You should have seen my daughter’s face as it was decimated. Sure there was fear in her eyes, but more than that—shame. Is that what we want to teach our children? That there’s no use trying, just throw money at problems? As I ran her back into the shelter, barely outrunning the flames from some 2-Day Priority Mail shipped combusto-tank, I could feel the hope leaving her.
The next morning at school everyone made fun of her for not “Purging hard enough.” She came home, insistent that next year I spend thousands of dollars to keep up with the neighbor’s next Purge. And that was last straw.
That disgusting attitude is why I’m writing this open letter. Because frankly, I think this whole thing has gone out of hand. My daughter loved the Purge. My daughter Purged an awful lot harder than certain neighbors who I won’t mention, but I think we all know the ones with their murder maze on the corner of Hacienda and Amherst, with flown-in musical guests and rented, emaciated gimps. We need to think about what kind of a community we want to be. And who has the money to be spending so much on this?
What happened to our old-fashioned purge values? When I was young, all you needed for a purge was a mask. Now I’m seeing elaborate gangs in costumes ranging from Elizabethan Death Punk, to a massive, mechanized octopus with machete-wielding participants on each leg. Was it impressive? Sure. But don’t you think it’s getting away from the Purge spirit?
So that’s why I’m proposing something very simple. Next Purge, let’s set a cap. No one will be allowed to spend more than $50 on festivities. Let’s go back to hand-made masks that mean something. If you’re being attacked by someone with garden shears, that means it’s being wielded by someone who already had an interest in gardening, instead of just appropriating it for the sake of impressing their neighbors.
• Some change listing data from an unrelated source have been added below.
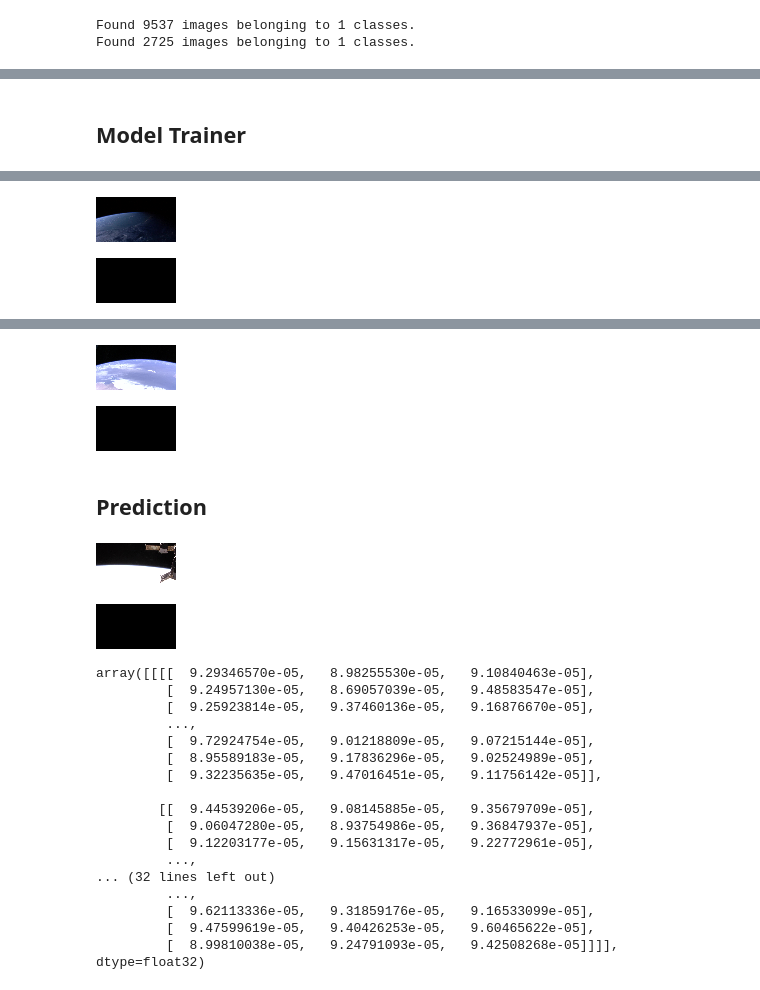
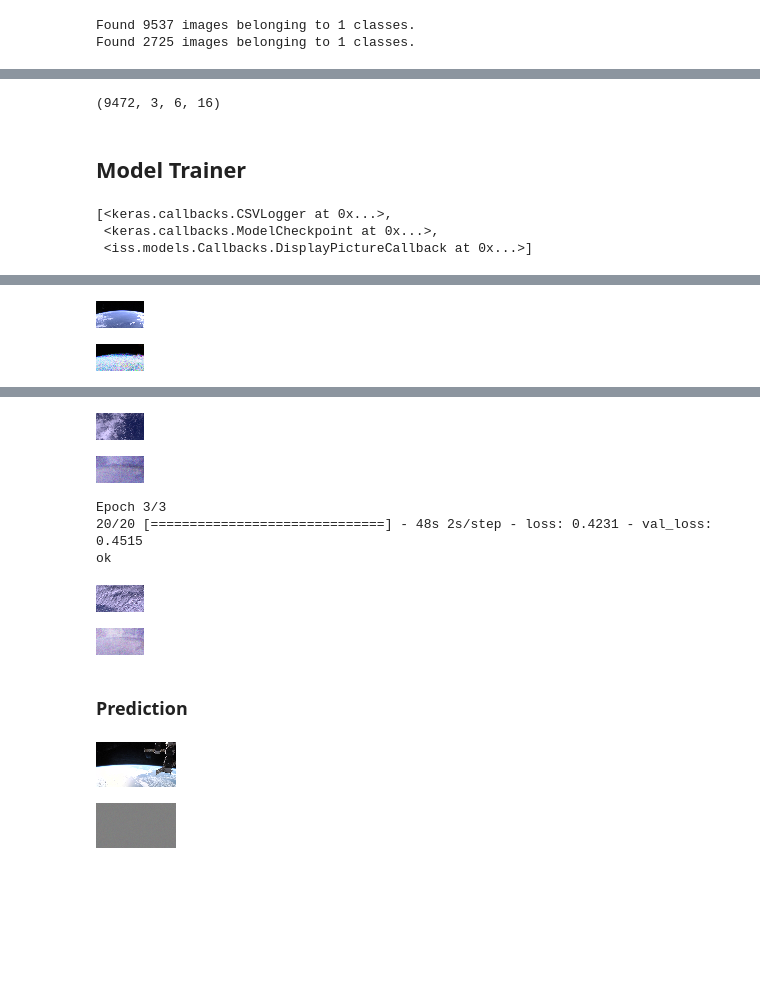
Before and after one commit to prise6/smart-iss-posts, a Jupyter notebook: notebooks/test_model_class.ipynb, the cells around one changed output, grey strips where cells are left out. Cells and saved outputs as stored; diff of their text form; code cells hidden in the pictures; blank space fills up the shorter version.

```diff
--- a/notebooks/test_model_class.ipynb
+++ b/notebooks/test_model_class.ipynb
@@ -19,2 +23,6 @@ cfg = Config()
+# %%
+load_dotenv(find_dotenv())
+cfg = Config(project_dir = os.getenv("PROJECT_DIR"), mode = os.getenv("MODE"))
+model_type = 'simple_conv'
 # %% [markdown]
 ## Model
@@ -23,3 +29,6 @@ model = SimpleAutoEncoder(cfg.get('models')['simple'])
+# %%
+# model = VarAutoEncoder(cfg.get('models')[model_type])
+model = SimpleConvAutoEncoder(cfg.get('models')[model_type])
 # %%
 model.model.summary()
 # %% [output]
@@ -53,7 +78,7 @@ collection = CollectionManagerFromDirectory(config = cfg)
 # %%
 from iss.models.DataLoader import ImageDataGeneratorWrapper
 # %%
-data_loader = ImageDataGeneratorWrapper(cfg)
+data_loader = ImageDataGeneratorWrapper(cfg, model = model_type)
 # %% [output]
 Found 9537 images belonging to 1 classes.
 Found 2725 images belonging to 1 classes.
@@ -60,7 +88,17 @@ Found 2725 images belonging to 1 classes.
+# %%
+preds.shape
+# %% [output]
+(9472, 3, 6, 16)
 # %% [markdown]
 ## Model Trainer
 # %%
-trainer = ModelTrainer(model, data_loader, cfg.get('models')['simple'])
+trainer2 = ModelTrainer(model, data_loader, cfg.get('models')[model_type], callbacks=[])
+# %%
+trainer2.callbacks
+# %% [output]
+[<keras.callbacks.CSVLogger at 0x...>,
+ <keras.callbacks.ModelCheckpoint at 0x...>,
+ <iss.models.Callbacks.DisplayPictureCallback at 0x...>]
 # %%
-trainer.train()
+trainer2.train()
 # %% [output]
@@ -69,3 +108,3 @@ Epoch 1/2
 ok
-[figure, old version]
+[figure, new version]
-[figure, old version]
+[figure, new version]
@@ -74,8 +113,13 @@ Epoch 2/2
 ok
-[figure, old version]
+[figure, new version]
-[figure, old version]
+[figure, new version]
+Epoch 3/3
+20/20 [==============================] - 48s 2s/step - loss: 0.4231 - val_loss: 0.4515
+ok
+[figure, added]
+[figure, added]
 # %% [markdown]
-## Prediction
+### Prediction
 # %%
 from iss.tools.tools import Tools
 # %%
@@ -85,28 +129,8 @@ prediction = model.predict_one(x = sample)
 # %%
 Tools.display_one_picture_scaled(sample)
 # %% [output]
-[figure, old version]
+[figure, new version]
 # %%
 Tools.display_index_picture_scaled(prediction)
 # %% [output]
-[figure, old version]
+[figure, new version]
-# %%
-prediction
-# %% [output]
-array([[[[  9.29346570e-05,   8.98255530e-05,   9.10840463e-05],
-         [  9.24957130e-05,   8.69057039e-05,   9.48583547e-05],
-         [  9.25923814e-05,   9.37460136e-05,   9.16876670e-05],
-         ...,
-         [  9.72924754e-05,   9.01218809e-05,   9.07215144e-05],
-         [  8.95589183e-05,   9.17836296e-05,   9.02524989e-05],
-         [  9.32235635e-05,   9.47016451e-05,   9.11756142e-05]],
-
-        [[  9.44539206e-05,   9.08145885e-05,   9.35679709e-05],
-         [  9.06047280e-05,   8.93754986e-05,   9.36847937e-05],
-         [  9.12203177e-05,   9.15631317e-05,   9.22772961e-05],
-         ...,
-... (32 lines left out)
-         ...,
-         [  9.62113336e-05,   9.31859176e-05,   9.16533099e-05],
-         [  9.47599619e-05,   9.40426253e-05,   9.60465622e-05],
-         [  8.99810038e-05,   9.24791093e-05,   9.42508268e-05]]]], dtype=float32)
```
Also changed, not shown: parts of 9 cells of this notebook, 4 other files.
Instead of choreographed dance numbers from professional dancers (again, we all know who I’m talking about), it’ll just be a family, a little love, and a thirst for blood.
In short, let’s not forget what The Purge is supposed be about: family.